In the new report, which was published online in Environmental Health Perspectives earlier this month, scientists Frederick vom Saal and Claude Hughes said that as of December, 115 studies had been published examining low doses of the chemical, and 94 of them found harmful effects.

Roger Kirby, consultant urologist at St George's hospital, London, said the new research could help explain at least some of the reasons for the surge in prostate cancer rates.

We are seeing more prostate cancer, and are also seeing it in younger people.

So clearly there could be some environmental factor, he said.

In an interview, vom Saal, a reproductive biologist at the University of Missouri-Columbia, said there was now an "overwhelming weight of evidence" that the plastics compound is harmful. "This is a snowball running down a hill, where the evidence is accumulating at a faster and faster rate," vom Saal said. "You can't open a scientific journal related to sex hormones and not read an article that would just floor you about this chemical.

The chemical industry's position that this is a weak chemical has been proven totally false.

In their study, vom Saal and Hughes suggest an explanation for the conflicting results of studies: 100 percent of the 11 funded by chemical companies found no risk, while 90 percent of the 104 government-funded, nonindustry studies reported harmful effects.

100 percent of the 11 funded by chemical companies found no risk, while 90 percent of the 104 government-funded, nonindustry studies reported harmful effects..
--Frederick vom Saal, reproductive biologist at the University of Missouri-Columbia
The chemical causes microscopic changes in the developing prostate gland but these are not apparent at birth. Instead, they show up years later when they lead to a range of prostate diseases, such as enlargement and cancer.

In Britain, rates of the cancer have surged to about 27,000 new diagnoses and 10,000 deaths a year.

It is now almost as big a killer as breast cancer in women.

Plastics More Dangerous Then Once Thought

The results showed that even tiny amounts of both hormones far lower relative to body size than what humans are exposed to could disrupt development of the prostate gland.

About 2.8m tons of bisphenol is produced every year worldwide.
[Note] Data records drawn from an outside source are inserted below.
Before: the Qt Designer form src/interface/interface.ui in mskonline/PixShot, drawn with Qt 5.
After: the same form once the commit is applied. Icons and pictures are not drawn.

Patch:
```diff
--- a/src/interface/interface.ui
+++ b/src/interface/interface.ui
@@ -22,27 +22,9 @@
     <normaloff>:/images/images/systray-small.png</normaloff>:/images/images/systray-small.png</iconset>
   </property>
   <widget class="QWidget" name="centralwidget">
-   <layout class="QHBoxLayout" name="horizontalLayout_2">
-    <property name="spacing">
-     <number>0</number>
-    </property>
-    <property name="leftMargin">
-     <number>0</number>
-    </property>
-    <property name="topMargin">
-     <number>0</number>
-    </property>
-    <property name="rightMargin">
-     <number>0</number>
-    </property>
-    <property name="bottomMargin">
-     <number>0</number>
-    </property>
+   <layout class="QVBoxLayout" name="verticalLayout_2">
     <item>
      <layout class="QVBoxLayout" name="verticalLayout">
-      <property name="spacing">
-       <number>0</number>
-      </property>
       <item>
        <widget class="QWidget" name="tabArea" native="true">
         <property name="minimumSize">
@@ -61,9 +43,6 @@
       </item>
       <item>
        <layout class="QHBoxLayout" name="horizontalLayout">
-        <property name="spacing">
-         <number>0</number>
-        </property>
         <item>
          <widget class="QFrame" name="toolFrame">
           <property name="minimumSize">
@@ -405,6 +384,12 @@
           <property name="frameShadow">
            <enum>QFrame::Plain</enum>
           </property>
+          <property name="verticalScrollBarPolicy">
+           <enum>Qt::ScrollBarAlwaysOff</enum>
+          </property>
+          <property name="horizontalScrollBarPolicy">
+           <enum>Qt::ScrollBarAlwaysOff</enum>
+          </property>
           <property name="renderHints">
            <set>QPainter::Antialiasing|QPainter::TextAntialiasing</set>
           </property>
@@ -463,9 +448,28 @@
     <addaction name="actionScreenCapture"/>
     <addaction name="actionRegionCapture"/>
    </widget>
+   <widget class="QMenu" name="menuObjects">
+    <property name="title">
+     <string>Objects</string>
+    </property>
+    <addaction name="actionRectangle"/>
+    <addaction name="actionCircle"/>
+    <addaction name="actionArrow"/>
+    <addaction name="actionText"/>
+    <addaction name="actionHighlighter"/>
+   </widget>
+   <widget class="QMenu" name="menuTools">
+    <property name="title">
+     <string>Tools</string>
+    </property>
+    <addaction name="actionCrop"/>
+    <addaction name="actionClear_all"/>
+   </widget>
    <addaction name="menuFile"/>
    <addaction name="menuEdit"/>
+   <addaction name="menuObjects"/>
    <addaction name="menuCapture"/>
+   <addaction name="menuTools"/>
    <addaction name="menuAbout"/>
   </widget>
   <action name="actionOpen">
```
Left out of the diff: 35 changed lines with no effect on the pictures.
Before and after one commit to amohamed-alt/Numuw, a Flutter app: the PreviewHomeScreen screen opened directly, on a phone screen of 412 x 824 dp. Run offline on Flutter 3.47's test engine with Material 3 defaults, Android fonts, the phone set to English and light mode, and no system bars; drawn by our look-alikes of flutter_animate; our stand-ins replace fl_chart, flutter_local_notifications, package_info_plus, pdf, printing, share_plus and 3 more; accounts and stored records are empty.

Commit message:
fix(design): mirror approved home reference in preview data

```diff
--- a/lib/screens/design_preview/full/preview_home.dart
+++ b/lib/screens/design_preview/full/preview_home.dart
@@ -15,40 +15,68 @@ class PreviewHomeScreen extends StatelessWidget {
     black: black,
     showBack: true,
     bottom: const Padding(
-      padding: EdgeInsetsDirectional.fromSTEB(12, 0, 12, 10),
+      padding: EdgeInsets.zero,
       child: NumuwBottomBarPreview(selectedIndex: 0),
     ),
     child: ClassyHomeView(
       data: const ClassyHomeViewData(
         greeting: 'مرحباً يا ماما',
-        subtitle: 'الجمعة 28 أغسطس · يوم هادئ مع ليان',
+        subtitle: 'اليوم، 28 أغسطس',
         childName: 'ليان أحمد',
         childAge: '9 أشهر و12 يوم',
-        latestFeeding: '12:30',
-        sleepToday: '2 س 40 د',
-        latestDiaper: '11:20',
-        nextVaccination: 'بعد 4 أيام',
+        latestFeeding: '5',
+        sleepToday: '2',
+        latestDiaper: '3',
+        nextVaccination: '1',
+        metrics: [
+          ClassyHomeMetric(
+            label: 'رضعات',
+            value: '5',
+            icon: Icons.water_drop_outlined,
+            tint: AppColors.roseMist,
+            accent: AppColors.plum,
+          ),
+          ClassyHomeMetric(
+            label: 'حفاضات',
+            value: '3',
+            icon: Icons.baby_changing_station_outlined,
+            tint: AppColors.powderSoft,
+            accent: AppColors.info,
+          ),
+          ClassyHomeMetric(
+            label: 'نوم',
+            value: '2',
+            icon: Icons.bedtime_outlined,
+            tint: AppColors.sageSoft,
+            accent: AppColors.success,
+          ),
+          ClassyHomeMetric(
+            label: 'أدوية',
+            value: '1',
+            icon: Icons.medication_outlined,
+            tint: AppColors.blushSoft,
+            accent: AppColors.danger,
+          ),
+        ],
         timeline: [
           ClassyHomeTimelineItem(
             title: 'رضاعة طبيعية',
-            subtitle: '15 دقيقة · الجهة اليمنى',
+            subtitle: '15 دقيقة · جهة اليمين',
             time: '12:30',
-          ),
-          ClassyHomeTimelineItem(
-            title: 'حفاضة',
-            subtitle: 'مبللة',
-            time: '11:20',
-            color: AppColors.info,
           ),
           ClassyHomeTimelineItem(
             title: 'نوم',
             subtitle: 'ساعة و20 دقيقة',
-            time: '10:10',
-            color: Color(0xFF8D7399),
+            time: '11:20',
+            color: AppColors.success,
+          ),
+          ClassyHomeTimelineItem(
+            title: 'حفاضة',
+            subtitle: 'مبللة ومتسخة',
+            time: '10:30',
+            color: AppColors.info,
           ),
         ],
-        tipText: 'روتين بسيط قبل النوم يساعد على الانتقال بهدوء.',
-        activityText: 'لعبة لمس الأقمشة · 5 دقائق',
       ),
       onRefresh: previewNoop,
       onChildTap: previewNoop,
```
Evidence is mounting that a chemical in plastic that is one of the world's most widely used industrial compounds may be risky in the small amounts that seep from bottles and food packaging, according to a recent report in a scientific journal.

The authors of the report, who reviewed more than 100 studies, urged the Environmental Protection Agency to reevaluate the risks of bisphenol A and consider restricting its use.

Plastics industry representatives say that the trace amounts that migrate from some products pose no danger and are far below safety thresholds set by the EPA and other agencies.

source : Dr. Grisanti